Photo: Getty Images
In this day and age, sharing the details of your wedding on social media is almost a given. Even with unplugged weddings, most couples will share a post or two in the days surrounding their wedding, from a Facebook status about how excited they are to an Instagram post featuring a favorite pic snagged from a guest. And of course, so much wedding planning is done online these days, from blogs and wedding websites to Pinterest. All that gorgeous inspiration is available because planners and photographers (and brides and grooms!) share images of their work with blogs and bridal magazines. But what happens if your photographer really wants to have your wedding published, but you'd rather keep it private? Here's what you should do.
In a perfect world (and with a reputable photographer), you will be asked to sign a model release as permission for them to use your wedding images. This applies to their website and social media pages, as well as serving as permission to submit images of your likeness to any blogs or magazines. Without a signed model release, your photographer doesn't legally have the right to distribute your images — which means publications don't have the right to feature them.

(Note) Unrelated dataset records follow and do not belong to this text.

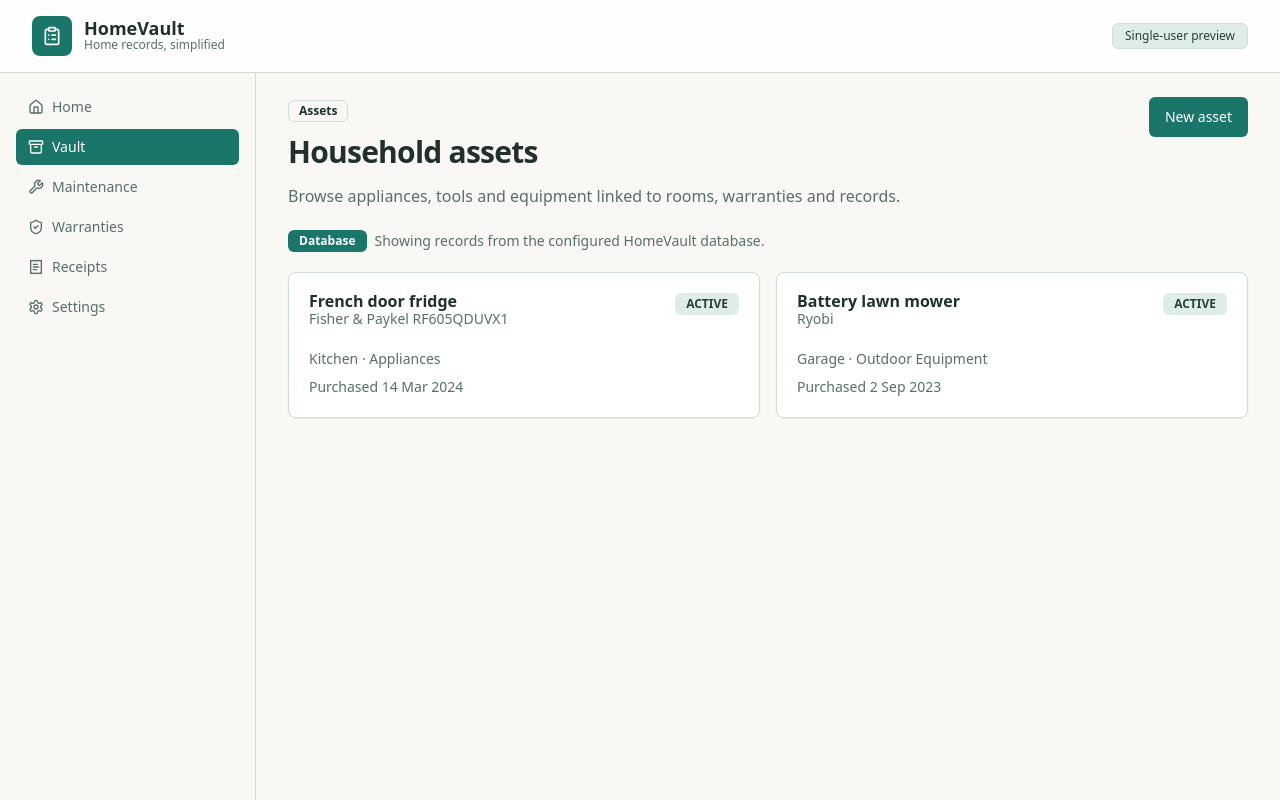
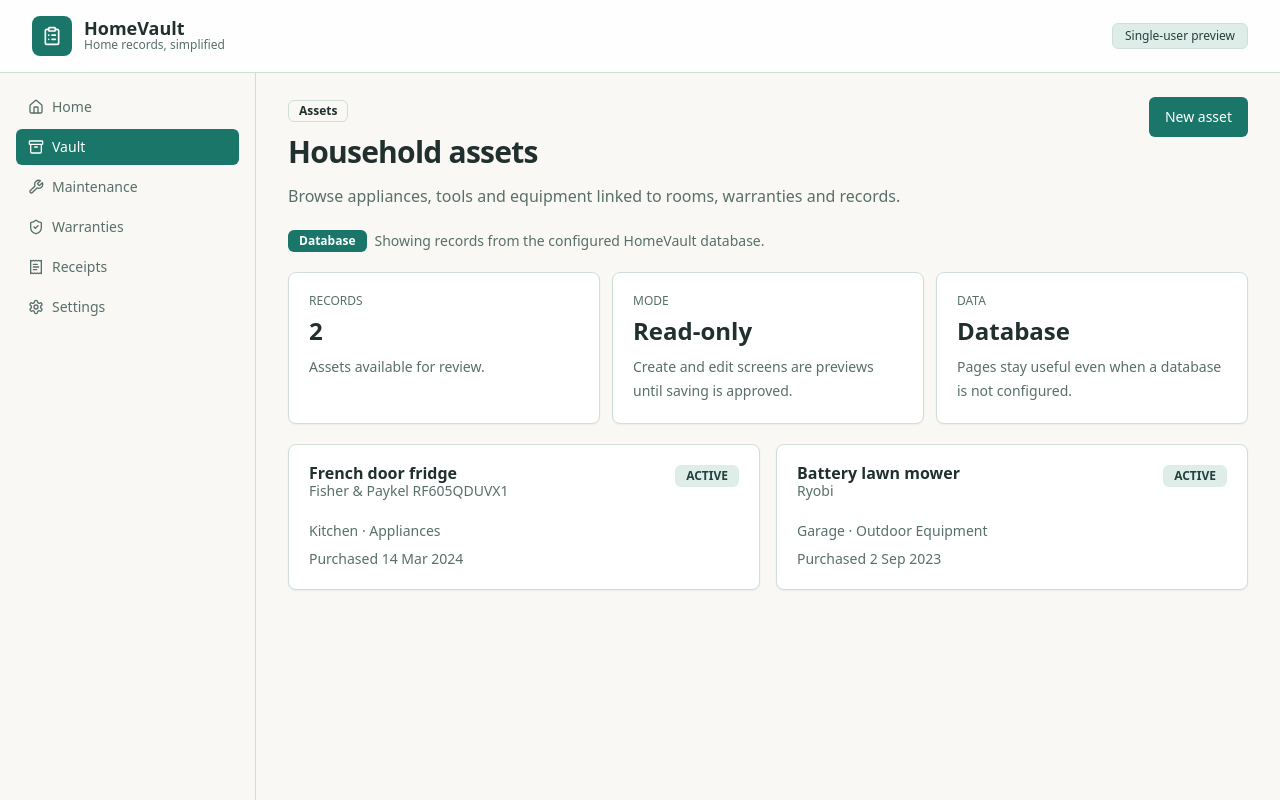
Before and after one commit to LatinMaestro/HomeVault, a Next.js app: page /vault/assets in a window 1280 px wide. Built offline with nearby package versions, Linux system fonts and the light colour scheme; no server answers; the database is empty.

Commit message:
Add asset list review summary

```diff
--- a/src/app/vault/assets/page.tsx
+++ b/src/app/vault/assets/page.tsx
@@ -5,6 +5,7 @@ import { AppShell } from "@/components/app-shell";
 import { DataSourceNote } from "@/components/data-source-note";
 import { EmptyState } from "@/components/empty-state";
 import { PageHeader } from "@/components/page-header";
+import { ReviewSummary } from "@/components/review-summary";
 import { Badge } from "@/components/ui/badge";
 import { Button } from "@/components/ui/button";
 import { Card, CardContent, CardDescription, CardHeader, CardTitle } from "@/components/ui/card";
@@ -34,6 +35,25 @@ export default async function AssetsPage() {
           }
         />
         <DataSourceNote source={assets.source} />
+        <ReviewSummary
+          items={[
+            {
+              label: "Records",
+              value: `${assets.data.length}`,
+              detail: assets.data.length === 1 ? "Asset available for review." : "Assets available for review.",
+            },
+            {
+              label: "Mode",
+              value: "Read-only",
+              detail: "Create and edit screens are previews until saving is approved.",
+            },
+            {
+              label: "Data",
+              value: assets.source === "database" ? "Database" : "Sample",
+              detail: "Pages stay useful even when a database is not configured.",
+            },
+          ]}
+        />
 
         {assets.data.length > 0 ? (
           <div className="grid gap-4 md:grid-cols-2">
```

Discussions about publication often begin before the wedding even takes place, with your photographer including the model release with the other paperwork you'll be signing so that you can look it all over at once instead of piecemeal over the course of months. If there is a model release included in your photographer's contract, or a clause granting them the right to distribute images of your likeness, now is the time to discuss and negotiate. Maybe you're okay with a few pictures on their Facebook or Instagram feed, and a small gallery on their website, but don't want the images on a blog or in a magazine. Make sure the release is amended to reflect those specifics. If you really don't want any images shared AT ALL, you have every right to not sign the release or to ask that the clause be removed from the contract entirely, replaced with a statement that no images shall be shared or distributed.
Didn't get a model release, or see a related clause in the contract? Speak up. A reputable photographer will know that your privacy and right to the images trumps their desire to be published, so if you specify that you don't want the images shared (even if it isn't in the contract), they're obliged to follow your lead.

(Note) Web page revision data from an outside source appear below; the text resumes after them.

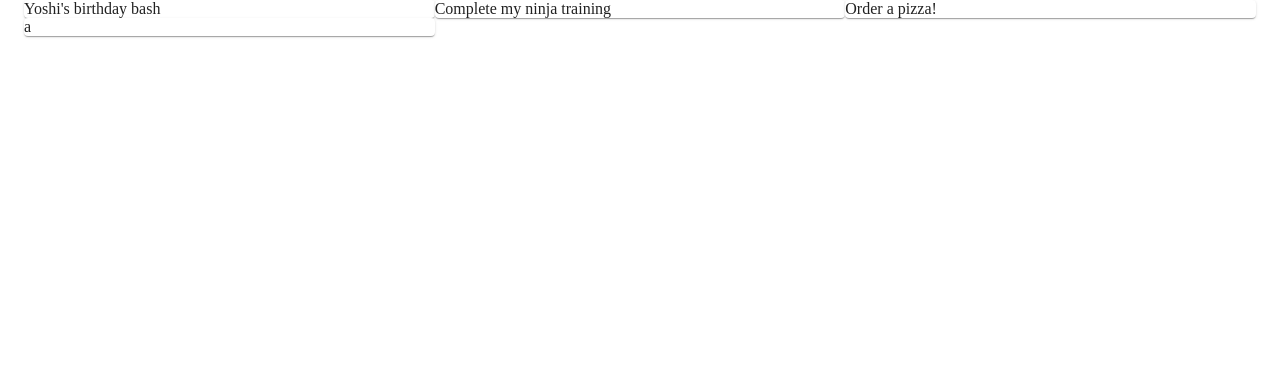
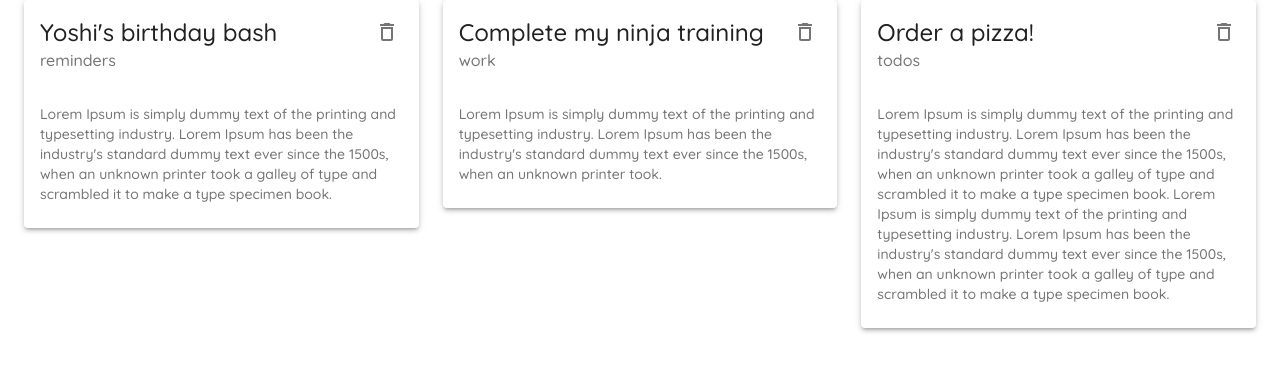
Before and after one commit to krupeshsai/material-tut, a React (Create React App) app: page / in a window 1280 px wide. Shown: the top 372 px of the page. Built offline with nearby package versions, Linux system fonts and the light colour scheme; data requests are answered from the project's data file.

Commit message:
card-and-delete

```diff
--- a/data/db.json
+++ b/data/db.json
@@ -17,12 +17,6 @@
       "details": "Lorem Ipsum is simply dummy text of the printing and typesetting industry. Lorem Ipsum has been the industry's standard dummy text ever since the 1500s, when an unknown printer took a galley of type and scrambled it to make a type specimen book.\nLorem Ipsum is simply dummy text of the printing and typesetting industry. Lorem Ipsum has been the industry's standard dummy text ever since the 1500s, when an unknown printer took a galley of type and scrambled it to make a type specimen book.",
       "category": "todos",
       "id": 3
-    },
-    {
-      "title": "a",
-      "details": "gjgjhnjjn",
-      "category": "todo",
-      "id": 4
     }
   ]
 }
--- /dev/null
+++ b/src/components/NoteCard.js
@@ -0,0 +1,31 @@
+import { Card, IconButton, Typography } from "@material-ui/core";
+import { CardContent } from "@material-ui/core";
+import { CardHeader } from "@material-ui/core";
+import { DeleteOutlined } from "@material-ui/icons";
+
+
+const NoteCard = ({prop, remove}) => {
+    return (
+        <div>
+        <Card elevation={3}>
+            <CardHeader
+                action={
+                    <IconButton onClick={() => remove(prop.id) }>
+                        <DeleteOutlined/>
+                    </IconButton>
+                }
+                title={prop.title}
+                subheader={prop.category}
+            />
+
+            <CardContent>
+                <Typography variant = "body2" color = "textSecondary">
+                    {prop.details}
+                </Typography>
+            </CardContent>
+        </Card>
+        </div>
+    )
+}
+
+export default NoteCard;
--- a/src/pages/Notes.js
+++ b/src/pages/Notes.js
@@ -1,6 +1,6 @@
 import React, { useEffect, useState } from 'react'
 import { Container, Grid } from '@material-ui/core'
-import { Paper } from '@material-ui/core'
+import NoteCard from '../components/NoteCard'
 
 export default function Notes() {
 
@@ -13,12 +13,21 @@ export default function Notes() {
   },[])
 
 
+    const handleDelete = async (id) => {
+      await fetch('http://localhost:7000/notes/' + id, {
+        method: 'DELETE'
+      })
+      const newNotes = notes.filter(note => note.id !== id)
+      setNotes(newNotes)
+
+  }
+
   return (
     <Container>
-    <Grid container>
+    <Grid container spacing={3}>
      {notes.map(note =>
        <Grid item xs={12} md={6} lg ={4} key= {note.id}>
-         <Paper>{note.title}</Paper>
+         <NoteCard prop = {note} remove={handleDelete}/>
        </Grid>
      )}
      </Grid>
```
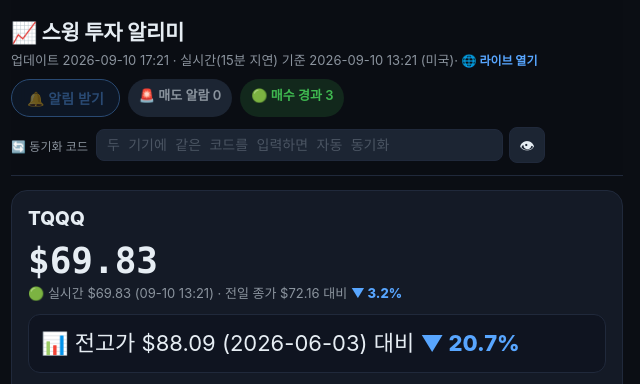
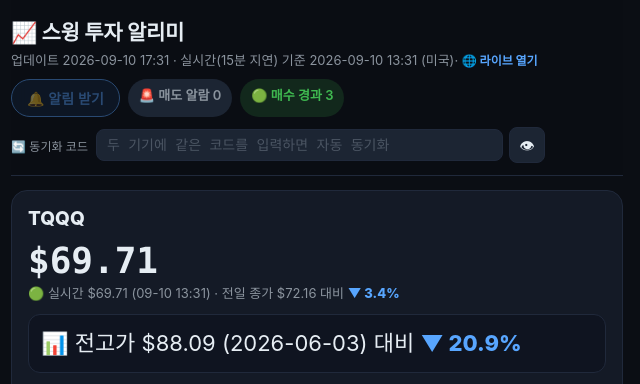
Before and after one commit to bs02089-sys/strategy_engine, a plain HTML site: page index.html in a window 1280 px wide. Shown: the top 384 px of the page, 323-963 px from the left. Drawn offline with Linux system fonts and the light colour scheme.

Commit message:
deploy: swing dashboard 2026-09-10

```diff
--- a/index.html
+++ b/index.html
@@ -185,7 +185,7 @@ footer{color:#4b5563;font-size:12px;text-align:center;margin-top:8px;line-height
 <body>
 <header>
   <h1>📈 스윙 투자 알리미</h1>
-  <div class="sub">업데이트 2026-09-10 17:21 · 실시간(15분 지연) 기준 2026-09-10 13:21 (미국)<span class="pages">· <a href="https://bs02089-sys.github.io/strategy_engine/" target="_blank" rel="noopener">🌐 라이브 열기</a></span></div>
+  <div class="sub">업데이트 2026-09-10 17:31 · 실시간(15분 지연) 기준 2026-09-10 13:31 (미국)<span class="pages">· <a href="https://bs02089-sys.github.io/strategy_engine/" target="_blank" rel="noopener">🌐 라이브 열기</a></span></div>
   <div class="chips">
     <button id="push-btn" class="push-btn" disabled>🔔 알림 받기</button>
     <span class="chip gray" id="sell-alarm-cnt">🚨 매도 알람 0</span>
@@ -194,14 +194,14 @@ footer{color:#4b5563;font-size:12px;text-align:center;margin-top:8px;line-height
   <div class="sync-row"><span class="sync-lbl">🔄 동기화 코드</span><div class="sync-key-wrap"><input id="sync-key-input" class="sync-key-input" type="password" maxlength="40" autocomplete="off" autocapitalize="off" spellcheck="false" placeholder="두 기기에 같은 코드를 입력하면 자동 동기화"><button type="button" id="sync-key-toggle" class="sync-toggle" title="코드 보기/숨기기">👁</button></div><span class="sync-status" id="sync-status"></span></div>
 </header>
 <main>
-<div class="card" data-ticker="TQQQ" data-ath="88.09" data-close="69.83" data-gap="5" data-sell-default="25">
+<div class="card" data-ticker="TQQQ" data-ath="88.09" data-close="69.71" data-gap="5" data-sell-default="25">
   <div class="row">
     <span class="tick">TQQQ</span>
     <span class="chip gray" data-sell-chip>매도 미설정</span>
   </div>
-  <div class="price mono">$69.83</div>
-  <div class="meta">🟢 실시간 $69.83 (09-10 13:21) · 전일 종가 $72.16 대비 <span class="dd down">▼ 3.2%</span></div>
-  <div class="info">📊 전고가 $88.09 (2026-06-03) 대비 <span class="dd down">▼ 20.7%</span></div>
+  <div class="price mono">$69.71</div>
+  <div class="meta">🟢 실시간 $69.71 (09-10 13:31) · 전일 종가 $72.16 대비 <span class="dd down">▼ 3.4%</span></div>
+  <div class="info">📊 전고가 $88.09 (2026-06-03) 대비 <span class="dd down">▼ 20.9%</span></div>
   <div class="plan">
     <div class="plan-head">
       <span class="pt">💰 계좌별 매수 예정가</span>
```
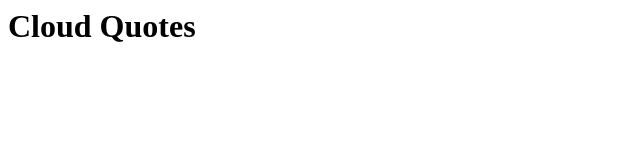
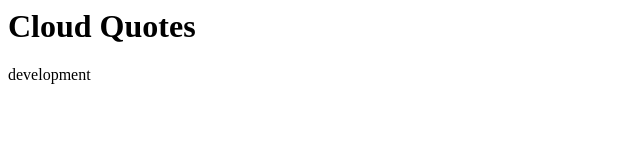
Before and after one commit to johnaleman/cloudquotes, a plain HTML site: page index.html in a window 1280 px wide. Shown: the full height of the page, 0-640 px from the left. Drawn offline with Linux system fonts and the light colour scheme.

Commit message:
added dev <p>

```diff
--- a/index.html
+++ b/index.html
@@ -4,5 +4,8 @@
 
 <h1>Cloud Quotes</h1>
 
+
+<p>development</p>
+
 </body>
 </html>
```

While keeping your images private is completely up to you, do consider the value the pictures of your wedding holds for your vendors. Even if they aren't featured in a magazine, examples of recent, beautiful work and happy clients as part of their portfolio will do wonders for their business. Consider allowing them to use pictures of décor with no people on their social media pages, and a select few other photos from your wedding on their blog or website. You can also request to have approval of the images that end up on their website before the pictures go live, so you can have a final once-over.

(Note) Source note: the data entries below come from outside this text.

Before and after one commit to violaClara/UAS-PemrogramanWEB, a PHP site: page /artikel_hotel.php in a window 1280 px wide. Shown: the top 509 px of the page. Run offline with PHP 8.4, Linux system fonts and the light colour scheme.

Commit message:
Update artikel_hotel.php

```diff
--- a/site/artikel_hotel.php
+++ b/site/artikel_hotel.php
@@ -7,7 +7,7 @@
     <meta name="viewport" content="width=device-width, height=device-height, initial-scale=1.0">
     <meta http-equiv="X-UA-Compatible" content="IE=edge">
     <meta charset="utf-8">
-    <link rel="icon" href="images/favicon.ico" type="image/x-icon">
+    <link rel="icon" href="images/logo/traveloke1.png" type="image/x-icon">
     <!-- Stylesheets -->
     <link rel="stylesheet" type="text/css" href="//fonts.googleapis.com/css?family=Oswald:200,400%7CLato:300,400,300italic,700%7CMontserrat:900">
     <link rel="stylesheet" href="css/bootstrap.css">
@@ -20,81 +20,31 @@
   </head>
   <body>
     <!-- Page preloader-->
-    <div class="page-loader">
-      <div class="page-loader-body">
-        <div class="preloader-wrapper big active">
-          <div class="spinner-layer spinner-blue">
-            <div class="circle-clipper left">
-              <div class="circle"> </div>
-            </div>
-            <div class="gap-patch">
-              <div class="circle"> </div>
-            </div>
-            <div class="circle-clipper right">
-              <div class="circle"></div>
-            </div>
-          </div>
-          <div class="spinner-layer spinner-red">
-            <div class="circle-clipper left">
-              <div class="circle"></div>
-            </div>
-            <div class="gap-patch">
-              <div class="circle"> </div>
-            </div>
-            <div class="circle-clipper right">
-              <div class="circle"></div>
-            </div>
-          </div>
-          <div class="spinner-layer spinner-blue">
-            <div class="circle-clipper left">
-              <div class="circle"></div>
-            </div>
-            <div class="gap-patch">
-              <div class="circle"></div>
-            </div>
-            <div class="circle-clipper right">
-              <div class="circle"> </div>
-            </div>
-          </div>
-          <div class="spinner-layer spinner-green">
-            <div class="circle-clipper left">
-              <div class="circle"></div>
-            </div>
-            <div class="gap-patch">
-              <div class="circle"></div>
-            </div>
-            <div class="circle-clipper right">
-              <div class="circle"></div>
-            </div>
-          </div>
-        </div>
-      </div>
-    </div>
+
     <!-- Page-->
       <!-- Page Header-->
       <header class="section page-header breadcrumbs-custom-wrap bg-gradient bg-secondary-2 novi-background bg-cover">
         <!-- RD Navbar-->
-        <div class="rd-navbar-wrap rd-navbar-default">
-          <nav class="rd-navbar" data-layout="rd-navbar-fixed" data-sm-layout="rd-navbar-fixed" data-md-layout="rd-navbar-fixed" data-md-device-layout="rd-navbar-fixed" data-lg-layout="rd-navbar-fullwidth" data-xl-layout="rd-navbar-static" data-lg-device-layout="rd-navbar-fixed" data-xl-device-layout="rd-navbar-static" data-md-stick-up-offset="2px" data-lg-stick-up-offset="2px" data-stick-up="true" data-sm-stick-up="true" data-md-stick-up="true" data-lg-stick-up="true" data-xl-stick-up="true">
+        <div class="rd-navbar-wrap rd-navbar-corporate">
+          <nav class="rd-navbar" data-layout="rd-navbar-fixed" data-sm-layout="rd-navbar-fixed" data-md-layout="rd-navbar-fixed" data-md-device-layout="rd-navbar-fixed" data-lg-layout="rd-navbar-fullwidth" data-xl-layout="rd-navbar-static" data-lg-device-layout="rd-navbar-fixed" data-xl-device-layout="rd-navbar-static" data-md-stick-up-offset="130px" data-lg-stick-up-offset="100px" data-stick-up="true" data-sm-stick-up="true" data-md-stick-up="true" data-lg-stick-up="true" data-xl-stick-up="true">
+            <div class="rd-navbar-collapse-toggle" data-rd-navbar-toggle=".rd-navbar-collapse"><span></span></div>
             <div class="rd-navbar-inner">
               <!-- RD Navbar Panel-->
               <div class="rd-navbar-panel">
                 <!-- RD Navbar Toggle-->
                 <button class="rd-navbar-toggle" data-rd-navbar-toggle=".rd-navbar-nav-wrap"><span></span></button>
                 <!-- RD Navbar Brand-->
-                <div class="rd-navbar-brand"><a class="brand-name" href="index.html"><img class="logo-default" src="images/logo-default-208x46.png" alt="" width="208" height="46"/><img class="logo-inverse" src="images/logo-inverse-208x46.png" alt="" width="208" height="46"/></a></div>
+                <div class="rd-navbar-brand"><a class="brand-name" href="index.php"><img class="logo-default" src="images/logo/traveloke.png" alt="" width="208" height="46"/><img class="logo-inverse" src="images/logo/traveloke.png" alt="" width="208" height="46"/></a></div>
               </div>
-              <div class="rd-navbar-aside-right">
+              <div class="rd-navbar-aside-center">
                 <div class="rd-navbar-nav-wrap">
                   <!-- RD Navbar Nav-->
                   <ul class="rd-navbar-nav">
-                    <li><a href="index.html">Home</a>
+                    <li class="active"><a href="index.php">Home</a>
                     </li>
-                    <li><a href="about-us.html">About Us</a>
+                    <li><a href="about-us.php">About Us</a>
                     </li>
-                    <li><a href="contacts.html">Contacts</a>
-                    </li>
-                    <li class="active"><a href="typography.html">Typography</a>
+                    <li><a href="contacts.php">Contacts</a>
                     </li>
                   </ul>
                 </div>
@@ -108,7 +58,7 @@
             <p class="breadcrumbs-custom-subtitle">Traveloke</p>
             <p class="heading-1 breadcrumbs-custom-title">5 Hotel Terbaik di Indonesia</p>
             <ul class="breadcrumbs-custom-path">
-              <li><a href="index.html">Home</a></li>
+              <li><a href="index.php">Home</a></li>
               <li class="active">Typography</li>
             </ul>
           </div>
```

Of course, if privacy is important to the two of you, saying you don't want any pictures anywhere is completely acceptable — and completely legal. Make your wishes known clearly, and know that if you didn't sign any sort of release regarding the pictures, you do have recourse.